2008 (English)In: Archives of gerontology and geriatrics (Print), ISSN 0167-4943, E-ISSN 1872-6976, Vol. 46, no 3, 293-306 p.Article in journal (Refereed) Published

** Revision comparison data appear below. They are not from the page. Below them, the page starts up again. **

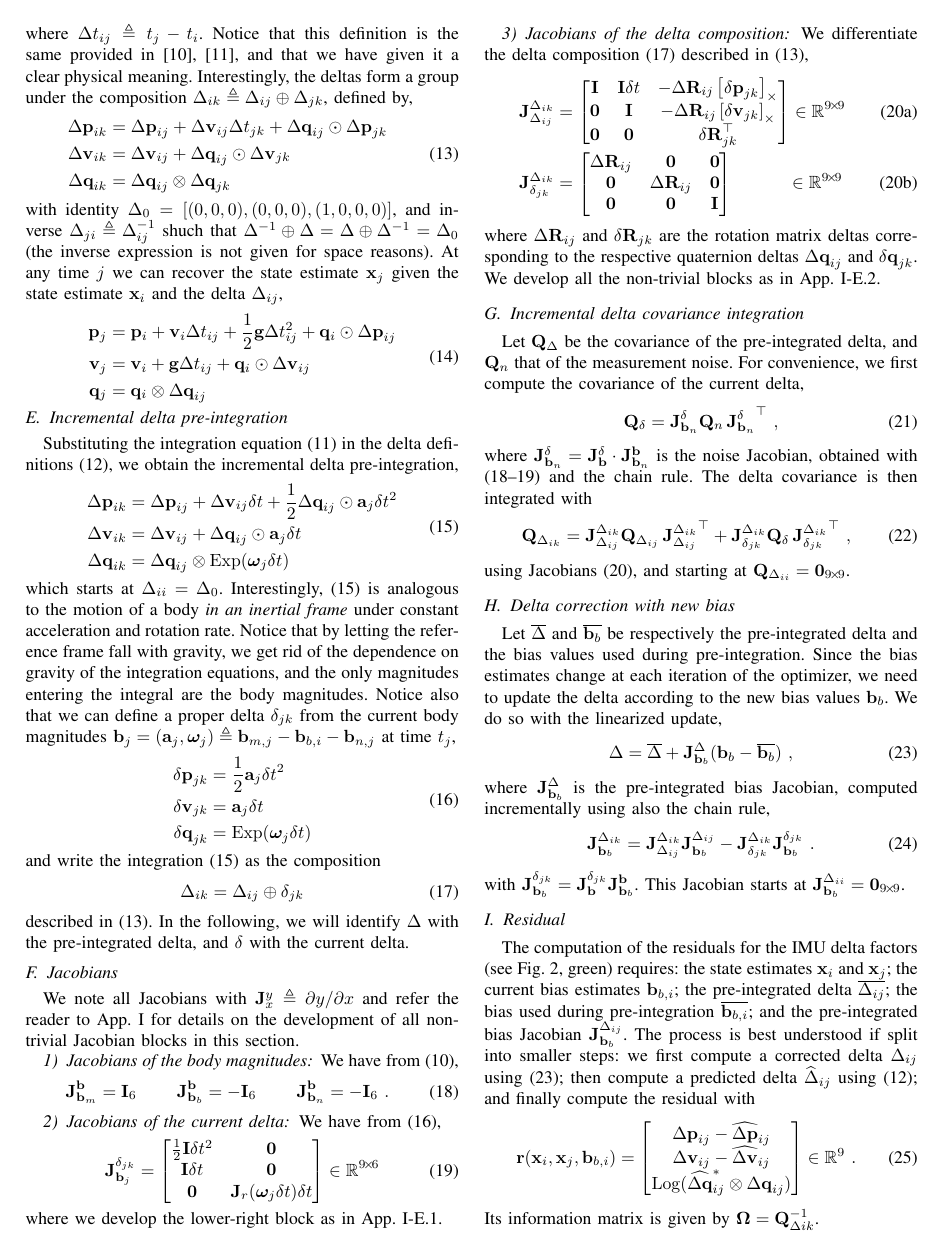
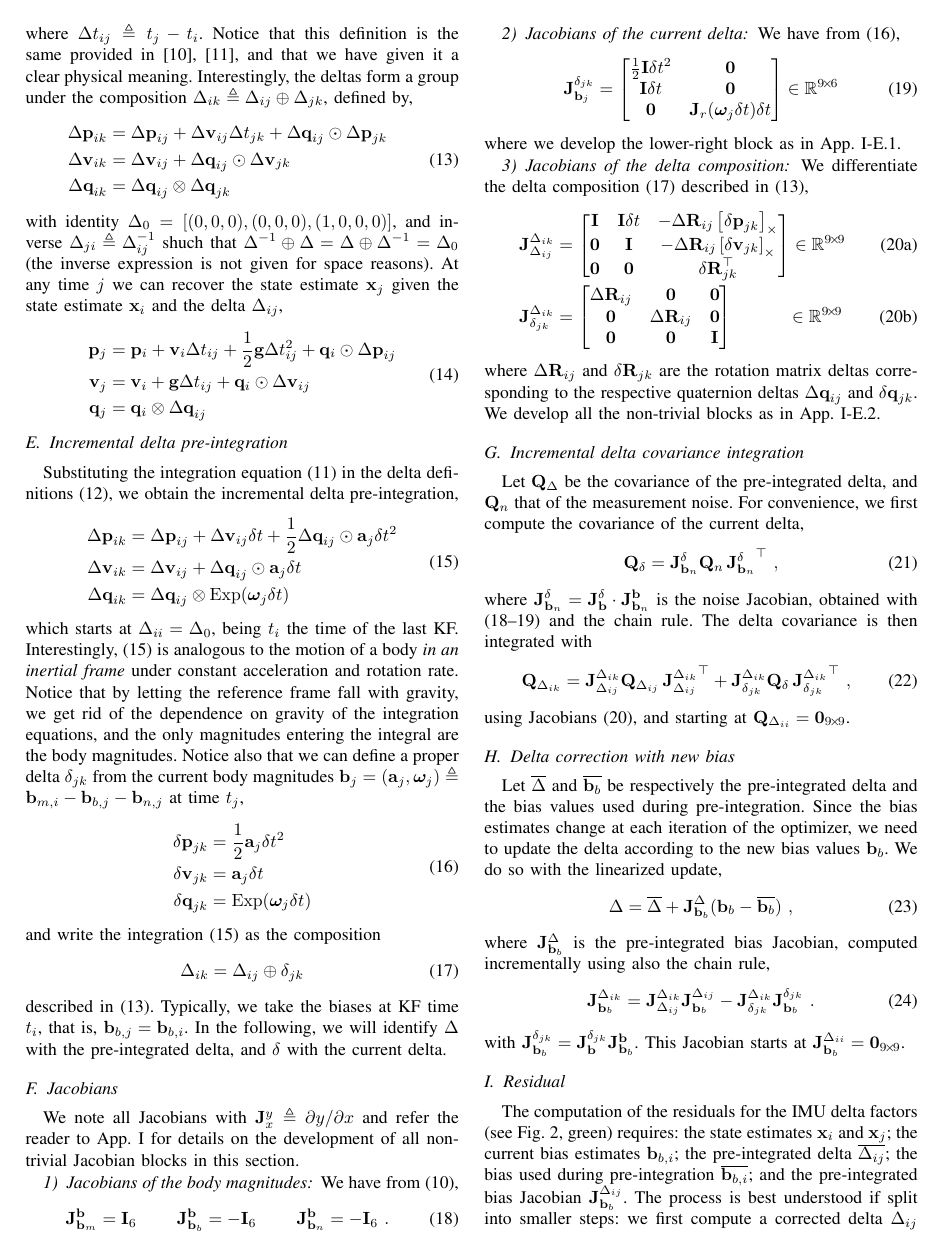
Before and after one commit to nmansard/humanoid-odomimu, a LaTeX paper (main.tex, which reads imu.tex): page 4 of 7. Compiled offline with pdfLaTeX.

Commit message:
Notation fixes on IMU preintegration

```diff
--- a/imu.tex
+++ b/imu.tex
@@ -147,9 +147,9 @@ Substituting the integration equation \eqRef{equ:integration_state} in the delta
 \end{split}
 \end{align}
 %
-which starts at $\D_{ii}=\D_0$. Interestingly, \eqRef{equ:g_second_order_pre-integration} is analogous to the motion of a body \emph{in an inertial frame} under constant acceleration and rotation rate.
+which starts at $\D_{ii}=\D_0$, being $t_i$ the time of the last KF. Interestingly, \eqRef{equ:g_second_order_pre-integration} is analogous to the motion of a body \emph{in an inertial frame} under constant acceleration and rotation rate.
 Notice that by letting the reference frame fall with gravity, we get rid of the dependence on gravity of the integration equations, and the only magnitudes entering the integral are the body magnitudes.
-Notice also that we can define a proper delta $\delta_{jk}$ from the current body magnitudes $\bfb_j=(\bfa_j,\bw_j) \te \bfb_{m,j} - \bfb_{b,i} - \bfb_{n,j}$ at time $t_j$,
+Notice also that we can define a proper delta $\delta_{jk}$ from the current body magnitudes $\bfb_j=(\bfa_j,\bw_j) \te \bfb_{m,i} - \bfb_{b,j} - \bfb_{n,j}$ at time $t_j$,
 %
 \begin{align}\label{equ:delta_creation}
 \begin{split}
@@ -159,13 +159,16 @@ Notice also that we can define a proper delta $\delta_{jk}$ from the current bod
 \end{split}
 \end{align}
 %
+%(notice that $\bfb_{b,j}=\bfb_{b,i}$)
 and write the integration \eqRef{equ:g_second_order_pre-integration} as the composition
 %
 \begin{align}\label{equ:composition_compact}
 \D_{ik}=\D_{ij}\oplus\delta_{jk}
 \end{align}
 %
-described in \eqRef{equ:composition}. In the following, we will identify $\D$ with the pre-integrated delta, and $\delta$ with the current delta.
+described in \eqRef{equ:composition}.
+Typically, we take the biases at KF time $t_i$, that is, $\bfb_{b,j} = \bfb_{b,i}$.
+In the following, we will identify $\D$ with the pre-integrated delta, and $\delta$ with the current delta.
 
 
 %%%%%%%%%%%%%%%%%%%%%%%%%%%%%%%%%%%%%%%%%%%%%%%%%%%%%%%%%%%%
```
Also changed, not shown: odometry.tex (+6 -6 lines).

People with dementia are at increased risk of falling. The purpose of this study was to identify predisposing risk factors for falls in older people with and without a diagnose of dementia living in residential care facilities, and to compare the results. Eighty-three residents without dementia (mean age ± S.D.; 83.5 ± 7.1 years) and 103 with dementia (83.6 ± 6.3 years) in Umeå, Sweden, participated. The baseline assessment included probable risk factors like walking ability, diagnoses and treatment with drugs. The follow-up period was 6 months. In people with dementia, the fall rate was higher (crude incidence rate ratio 2.55, 95% CI 1.60–4.08) and a larger proportion experienced falls (62% versus 41%). In the group without dementia 54.8% of the variation in falls was explained by a model including orthostatism, “women walking with aid”, and treatment with Angiotensin Converting Enzyme (ACE) inhibitors. In the group with dementia 25.5% of the variation in falls was explained by a model including “man walking with aid”. Our results show that with the same set of common risk factors for falls a considerably lower proportion of the variation in falls can be explained in the group of people with dementia.
Place, publisher, year, edition, pages
2008. Vol. 46, no 3, 293-306 p.
accidental falls, risk factors, dementia, male sex, walking ability
IdentifiersURN: urn:nbn:se:umu:diva-2819DOI: 10.1016/j.archger.2007.05.002PubMedID: 17602762OAI: oai:DiVA.org:umu-2819DiVA: diva2:141103